WHAT IS BEING ASKED —
Whenever the word "CloudFront" appears in a line of the listing, copy that line.

RECORDS FOR THIS TASK —
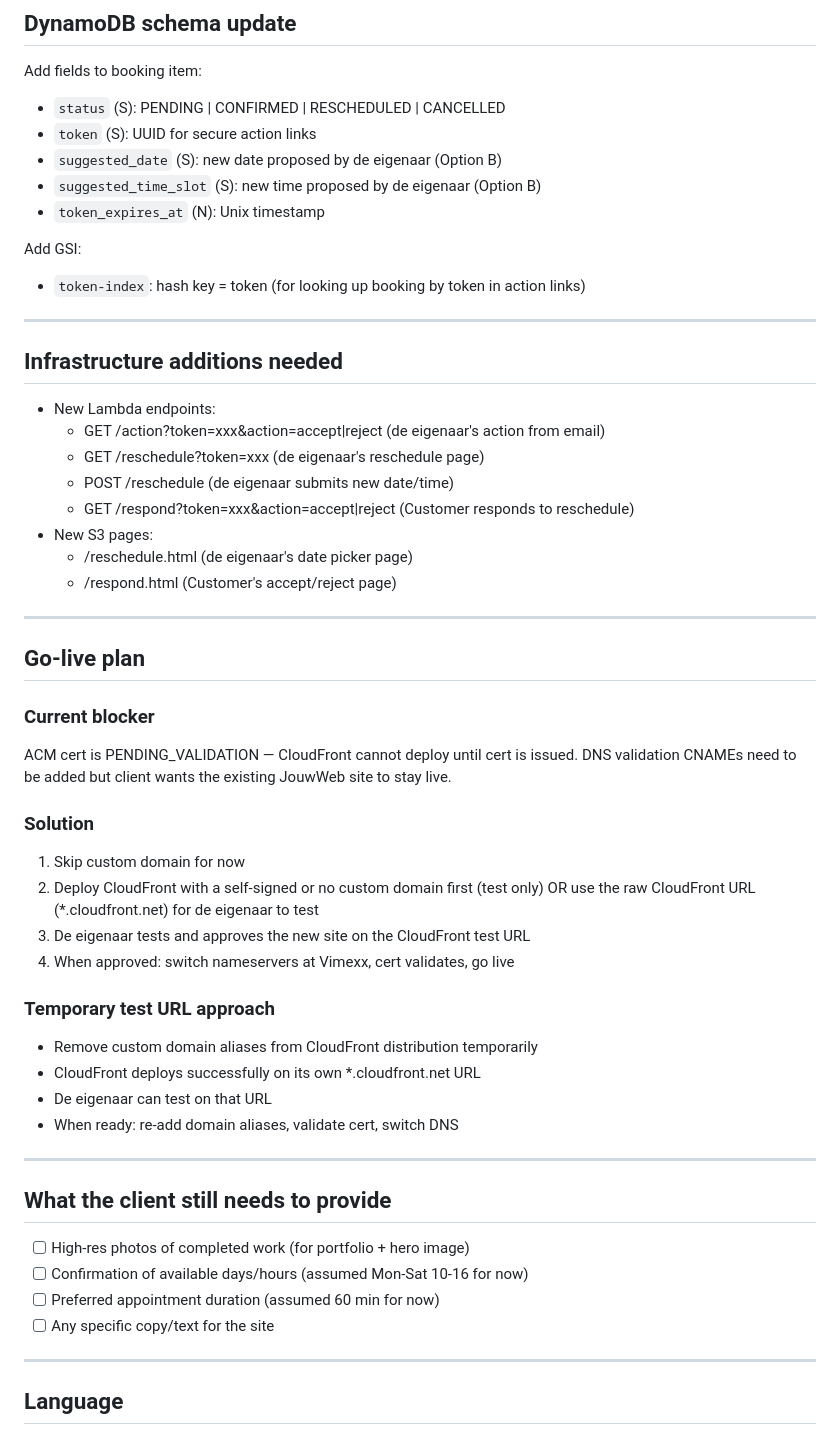
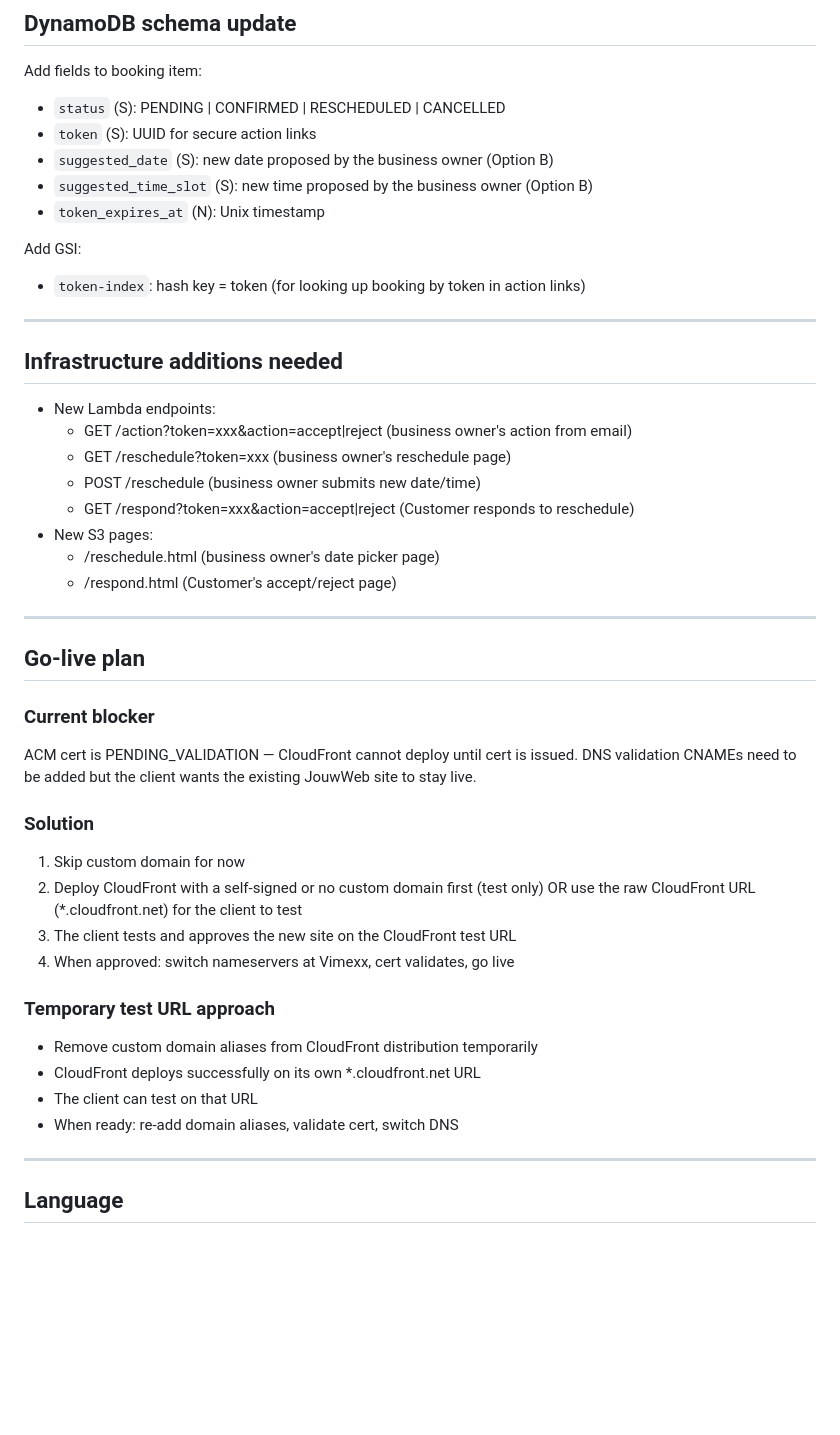
Before and after one commit to selimcelem/q-atelier, a Markdown page: REQUIREMENTS.md, the part around one of its changes. Rendered like a GitHub page; blank space fills up the shorter version.

Commit message:
chore: language consistency — replace Dutch references with English in REQUIREMENTS.md

```diff
--- a/REQUIREMENTS.md
+++ b/REQUIREMENTS.md
@@ -123,8 +123,8 @@ This prevents anyone who finds the email from accidentally accepting/rejecting b
 Add fields to booking item:
 - `status` (S): PENDING | CONFIRMED | RESCHEDULED | CANCELLED
 - `token` (S): UUID for secure action links
-- `suggested_date` (S): new date proposed by de eigenaar (Option B)
-- `suggested_time_slot` (S): new time proposed by de eigenaar (Option B)
+- `suggested_date` (S): new date proposed by the business owner (Option B)
+- `suggested_time_slot` (S): new time proposed by the business owner (Option B)
 - `token_expires_at` (N): Unix timestamp
 
 Add GSI:
@@ -135,12 +135,12 @@ Add GSI:
 ## Infrastructure additions needed
 
 - New Lambda endpoints:
-  - GET /action?token=xxx&action=accept|reject (de eigenaar's action from email)
-  - GET /reschedule?token=xxx (de eigenaar's reschedule page)
-  - POST /reschedule (de eigenaar submits new date/time)
+  - GET /action?token=xxx&action=accept|reject (business owner's action from email)
+  - GET /reschedule?token=xxx (business owner's reschedule page)
+  - POST /reschedule (business owner submits new date/time)
   - GET /respond?token=xxx&action=accept|reject (Customer responds to reschedule)
 - New S3 pages:
-  - /reschedule.html (de eigenaar's date picker page)
+  - /reschedule.html (business owner's date picker page)
   - /respond.html (Customer's accept/reject page)
 
 ---
@@ -149,28 +149,20 @@ Add GSI:
 
 ### Current blocker
 ACM cert is PENDING_VALIDATION — CloudFront cannot deploy until cert is issued.
-DNS validation CNAMEs need to be added but client wants the existing JouwWeb site to stay live.
+DNS validation CNAMEs need to be added but the client wants the existing JouwWeb site to stay live.
 
 ### Solution
 1. Skip custom domain for now
 2. Deploy CloudFront with a self-signed or no custom domain first (test only)
-   OR use the raw CloudFront URL (*.cloudfront.net) for de eigenaar to test
-3. De eigenaar tests and approves the new site on the CloudFront test URL
+   OR use the raw CloudFront URL (*.cloudfront.net) for the client to test
+3. The client tests and approves the new site on the CloudFront test URL
 4. When approved: switch nameservers at Vimexx, cert validates, go live
 
 ### Temporary test URL approach
 - Remove custom domain aliases from CloudFront distribution temporarily
 - CloudFront deploys successfully on its own *.cloudfront.net URL
-- De eigenaar can test on that URL
+- The client can test on that URL
 - When ready: re-add domain aliases, validate cert, switch DNS
-
----
-
-## What the client still needs to provide
-- [ ] High-res photos of completed work (for portfolio + hero image)
-- [ ] Confirmation of available days/hours (assumed Mon-Sat 10-16 for now)
-- [ ] Preferred appointment duration (assumed 60 min for now)
-- [ ] Any specific copy/text for the site
 
 ---
 
```
Also changed, not shown: other parts of REQUIREMENTS.md (+19 -19 lines).
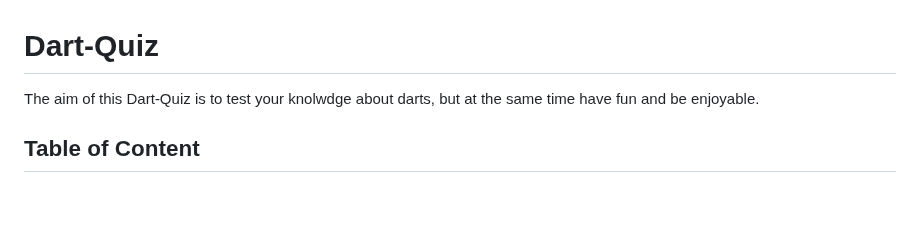
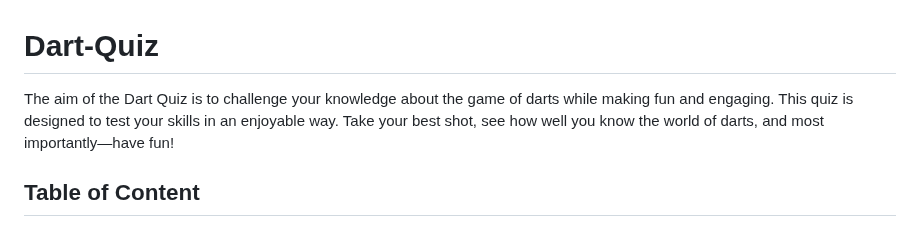
Before and after one commit to markh55/Dart-Quiz, a Markdown page: README.md, the part around the change. Drawn GitHub-style; blank space fills up the shorter version.

Commit message:
Updated intro

```diff
--- a/README.md
+++ b/README.md
@@ -1,6 +1,7 @@
 # Dart-Quiz
 
-The aim of this Dart-Quiz is to test your knolwdge about darts, but at the same time have fun and be enjoyable.
+The aim of the Dart Quiz is to challenge your knowledge about the game of darts while making fun and engaging.
+This quiz is designed to test your skills in an enjoyable way. Take your best shot, see how well you know the world of darts, and most importantly—have fun!
 
 ## Table of Content
 
```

REPLY —
 ACM cert is PENDING_VALIDATION — CloudFront cannot deploy until cert is issued.
 2. Deploy CloudFront with a self-signed or no custom domain first (test only)
-   OR use the raw CloudFront URL (*.cloudfront.net) for de eigenaar to test
-3. De eigenaar tests and approves the new site on the CloudFront test URL
+   OR use the raw CloudFront URL (*.cloudfront.net) for the client to test
+3. The client tests and approves the new site on the CloudFront test URL
 - Remove custom domain aliases from CloudFront distribution temporarily
 - CloudFront deploys successfully on its own *.cloudfront.net URL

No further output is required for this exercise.